  2. N. Parikh1,
  3. K. Gavigan1,
  4. S. Venkatachalam1,
  5. W. B. Nowell1
  1. 1Global Healthy Living Foundation, Patient Centered Research, Upper Nyack, United States of America


Background: Mindfulness-based interventions for chronic pain and emotional distress have increased in popularity as complementary therapies among people living with rheumatic and musculoskeletal disease (RMD).1,2 Despite growing evidence that mindfulness meditation reduces pain and anxiety associated with RMD, more research is needed to specify the optimal duration of mindfulness training necessary to be effective for short- and long-term benefit.

Objectives: To evaluate and compare the effectiveness of full-length versus brief mindfulness training programs for improving anxiety among people living with RMD.

Methods: Adult US participants (pts) within the ArthritisPower registry were invited to participate in the Healthy Mind Healthy You study comparing the effectiveness of two online mindfulness training programs of different lengths accessed via the MoodNetwork platform. The full-length mindfulness based cognitive therapy program lasted 8 weeks, while the brief evidence-based mindfulness program lasted 3 weeks. Pts were randomized to one of the two programs and completed assessments every two weeks during the program and then every four weeks during the 12-week follow-up period.

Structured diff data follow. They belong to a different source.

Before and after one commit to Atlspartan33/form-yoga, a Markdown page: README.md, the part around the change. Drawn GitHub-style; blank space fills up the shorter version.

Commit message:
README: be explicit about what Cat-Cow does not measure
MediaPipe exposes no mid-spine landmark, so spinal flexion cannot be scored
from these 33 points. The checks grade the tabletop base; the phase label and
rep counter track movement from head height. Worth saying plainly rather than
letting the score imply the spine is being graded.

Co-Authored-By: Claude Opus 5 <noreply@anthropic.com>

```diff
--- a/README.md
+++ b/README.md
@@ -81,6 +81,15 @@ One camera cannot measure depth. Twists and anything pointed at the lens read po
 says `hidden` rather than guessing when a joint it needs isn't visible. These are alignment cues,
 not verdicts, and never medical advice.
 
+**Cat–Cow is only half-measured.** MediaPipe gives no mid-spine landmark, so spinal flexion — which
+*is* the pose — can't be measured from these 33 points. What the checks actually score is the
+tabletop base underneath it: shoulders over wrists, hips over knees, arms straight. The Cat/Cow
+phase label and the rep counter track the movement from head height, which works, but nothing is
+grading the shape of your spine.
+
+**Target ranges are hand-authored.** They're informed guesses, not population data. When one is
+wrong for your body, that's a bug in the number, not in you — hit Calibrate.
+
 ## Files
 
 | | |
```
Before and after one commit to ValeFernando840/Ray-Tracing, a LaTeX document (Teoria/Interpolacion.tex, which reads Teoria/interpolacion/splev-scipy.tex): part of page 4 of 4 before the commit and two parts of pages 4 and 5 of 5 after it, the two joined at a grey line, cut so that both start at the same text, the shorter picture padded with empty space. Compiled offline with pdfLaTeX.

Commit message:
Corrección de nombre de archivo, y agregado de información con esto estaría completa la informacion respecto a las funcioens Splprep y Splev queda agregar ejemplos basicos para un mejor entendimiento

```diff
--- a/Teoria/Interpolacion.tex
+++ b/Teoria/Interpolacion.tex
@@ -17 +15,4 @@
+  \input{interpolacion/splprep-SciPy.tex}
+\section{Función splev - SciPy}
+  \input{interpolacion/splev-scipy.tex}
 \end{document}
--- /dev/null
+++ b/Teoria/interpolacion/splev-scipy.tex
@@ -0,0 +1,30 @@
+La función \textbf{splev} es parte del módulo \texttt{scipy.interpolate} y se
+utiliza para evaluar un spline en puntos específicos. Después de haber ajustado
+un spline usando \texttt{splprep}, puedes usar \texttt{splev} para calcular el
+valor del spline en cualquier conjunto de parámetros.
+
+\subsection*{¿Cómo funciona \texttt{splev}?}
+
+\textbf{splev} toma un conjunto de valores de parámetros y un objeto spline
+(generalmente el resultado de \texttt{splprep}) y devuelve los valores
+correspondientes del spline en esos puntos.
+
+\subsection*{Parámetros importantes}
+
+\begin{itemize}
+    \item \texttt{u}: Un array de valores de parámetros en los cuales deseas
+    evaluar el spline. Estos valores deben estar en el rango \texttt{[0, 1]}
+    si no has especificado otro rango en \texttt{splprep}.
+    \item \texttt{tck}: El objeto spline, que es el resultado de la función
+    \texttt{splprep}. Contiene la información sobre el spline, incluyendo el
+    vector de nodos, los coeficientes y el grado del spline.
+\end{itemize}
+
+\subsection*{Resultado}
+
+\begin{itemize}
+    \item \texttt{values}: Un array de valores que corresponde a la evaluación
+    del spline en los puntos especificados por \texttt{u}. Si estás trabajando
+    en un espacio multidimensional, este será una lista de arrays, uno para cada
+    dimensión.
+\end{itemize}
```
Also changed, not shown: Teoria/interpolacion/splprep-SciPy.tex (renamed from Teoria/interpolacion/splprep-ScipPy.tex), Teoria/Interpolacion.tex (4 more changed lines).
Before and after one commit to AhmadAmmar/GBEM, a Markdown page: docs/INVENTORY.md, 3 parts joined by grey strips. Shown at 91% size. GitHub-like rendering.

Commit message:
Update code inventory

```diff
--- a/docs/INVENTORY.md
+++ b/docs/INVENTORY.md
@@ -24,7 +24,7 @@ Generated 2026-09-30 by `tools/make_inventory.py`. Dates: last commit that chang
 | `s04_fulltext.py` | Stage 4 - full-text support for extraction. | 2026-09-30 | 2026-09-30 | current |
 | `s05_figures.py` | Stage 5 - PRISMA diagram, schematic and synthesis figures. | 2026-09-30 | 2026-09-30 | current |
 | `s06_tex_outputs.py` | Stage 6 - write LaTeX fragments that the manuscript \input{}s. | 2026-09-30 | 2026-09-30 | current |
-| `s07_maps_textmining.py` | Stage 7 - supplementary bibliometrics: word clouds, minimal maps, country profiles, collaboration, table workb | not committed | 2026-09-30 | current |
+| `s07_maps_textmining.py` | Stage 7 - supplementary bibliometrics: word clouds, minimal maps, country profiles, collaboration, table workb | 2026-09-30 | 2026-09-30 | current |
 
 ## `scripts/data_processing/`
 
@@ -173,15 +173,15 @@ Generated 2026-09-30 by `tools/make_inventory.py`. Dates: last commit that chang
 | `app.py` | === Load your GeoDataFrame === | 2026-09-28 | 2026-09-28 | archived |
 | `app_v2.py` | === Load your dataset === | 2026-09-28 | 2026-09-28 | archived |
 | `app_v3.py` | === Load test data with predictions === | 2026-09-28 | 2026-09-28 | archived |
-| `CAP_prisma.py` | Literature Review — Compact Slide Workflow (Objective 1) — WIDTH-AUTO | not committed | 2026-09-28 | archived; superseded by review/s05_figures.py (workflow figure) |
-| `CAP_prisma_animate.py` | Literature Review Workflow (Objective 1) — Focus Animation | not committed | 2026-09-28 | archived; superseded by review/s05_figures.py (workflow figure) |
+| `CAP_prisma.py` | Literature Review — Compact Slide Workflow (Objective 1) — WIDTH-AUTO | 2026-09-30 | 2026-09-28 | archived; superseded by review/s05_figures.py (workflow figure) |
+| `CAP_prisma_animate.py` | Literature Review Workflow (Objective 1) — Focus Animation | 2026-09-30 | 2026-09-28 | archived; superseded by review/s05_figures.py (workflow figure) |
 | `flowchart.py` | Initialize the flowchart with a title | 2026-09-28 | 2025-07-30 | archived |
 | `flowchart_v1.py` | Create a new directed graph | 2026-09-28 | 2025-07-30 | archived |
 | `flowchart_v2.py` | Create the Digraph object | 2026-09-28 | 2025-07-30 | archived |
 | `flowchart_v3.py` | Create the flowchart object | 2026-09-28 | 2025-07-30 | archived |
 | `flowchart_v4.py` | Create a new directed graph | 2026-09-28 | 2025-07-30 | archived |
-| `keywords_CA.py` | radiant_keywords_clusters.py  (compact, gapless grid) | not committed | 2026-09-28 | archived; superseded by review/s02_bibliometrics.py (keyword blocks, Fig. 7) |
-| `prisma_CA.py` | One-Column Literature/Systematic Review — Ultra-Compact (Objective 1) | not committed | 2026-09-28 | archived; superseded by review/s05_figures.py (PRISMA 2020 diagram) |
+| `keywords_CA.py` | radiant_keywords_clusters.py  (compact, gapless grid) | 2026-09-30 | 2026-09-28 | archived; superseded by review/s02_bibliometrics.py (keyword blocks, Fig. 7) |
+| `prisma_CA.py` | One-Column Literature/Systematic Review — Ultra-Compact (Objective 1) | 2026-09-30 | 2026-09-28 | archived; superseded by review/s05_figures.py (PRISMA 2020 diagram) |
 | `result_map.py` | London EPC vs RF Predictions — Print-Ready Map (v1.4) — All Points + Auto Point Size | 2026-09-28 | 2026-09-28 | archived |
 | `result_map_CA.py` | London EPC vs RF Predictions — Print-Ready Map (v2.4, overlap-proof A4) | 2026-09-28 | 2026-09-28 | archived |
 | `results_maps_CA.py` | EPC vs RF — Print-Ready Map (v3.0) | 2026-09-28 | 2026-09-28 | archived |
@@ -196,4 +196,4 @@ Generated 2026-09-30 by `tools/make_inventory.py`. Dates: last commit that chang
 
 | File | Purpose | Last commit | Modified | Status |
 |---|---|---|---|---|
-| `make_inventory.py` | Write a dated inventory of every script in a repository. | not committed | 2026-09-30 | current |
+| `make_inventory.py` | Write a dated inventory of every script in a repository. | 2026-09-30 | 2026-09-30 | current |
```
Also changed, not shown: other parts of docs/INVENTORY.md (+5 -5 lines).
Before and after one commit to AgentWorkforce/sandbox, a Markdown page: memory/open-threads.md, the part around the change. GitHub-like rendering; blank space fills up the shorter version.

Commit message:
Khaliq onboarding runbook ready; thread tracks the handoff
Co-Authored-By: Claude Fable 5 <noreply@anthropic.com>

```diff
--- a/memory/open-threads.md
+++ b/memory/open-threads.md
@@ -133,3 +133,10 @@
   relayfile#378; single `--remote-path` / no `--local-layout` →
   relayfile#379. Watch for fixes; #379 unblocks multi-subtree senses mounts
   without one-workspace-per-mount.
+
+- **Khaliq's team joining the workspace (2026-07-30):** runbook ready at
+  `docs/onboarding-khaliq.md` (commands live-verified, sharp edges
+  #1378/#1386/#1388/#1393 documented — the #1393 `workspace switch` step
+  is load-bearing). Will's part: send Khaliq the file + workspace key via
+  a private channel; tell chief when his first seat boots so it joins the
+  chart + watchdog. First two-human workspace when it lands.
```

Assessments included World Health Organization-Five Well-Being Index (WHO-5), Five Facet Mindfulness Questionnaire (FFMQ), Perceived Stress Scale (PSS), and two measures of emotional distress, PROMIS Short Forms for Anxiety and Depression. Analyses compared demographic characteristics and assessment scores by program length.

Results: 324 pts completed assessments at baseline and 70 pts completed them at week 8, an attrition rate of 78% in each of the program arms. The majority of pts were female, White, with 67% between the ages of 45-64 years. No statistically significant differences were observed at baseline between participants randomized to each of the two programs, and in their assessment scores at week 8 (Table 1); PROMIS Anxiety and Depression scores improved from baseline to week 8 for pts in both programs (Figure 1). Overall, mean (SD) PROMIS Depression scores improved from 58.4 (7.7) at baseline to 55.4 (7.2) at week 8 (p=0.018), a meaningfully important difference, among the 70 pts reporting scores at both time points.

Table 1.

Assessment Scores at Baseline and Week 8, Mean (SD)

Conclusion: People living with RMD who are part of a real-world US registry are willing to participate in an online mindfulness training program study, but may require additional support to remain engaged and adherent throughout the program and to participate to study conclusion. Participation in a mindfulness training program, whether full-length or brief, appears to improve symptoms of emotional distress among people with RMD.

References: [1]Zhou, B. et al. Comp. Ther. in Clin. Prac. 2020; 39:1-7

[2]Reiner, K. et al. Pain Medicine. 2013; 14(2): 230-242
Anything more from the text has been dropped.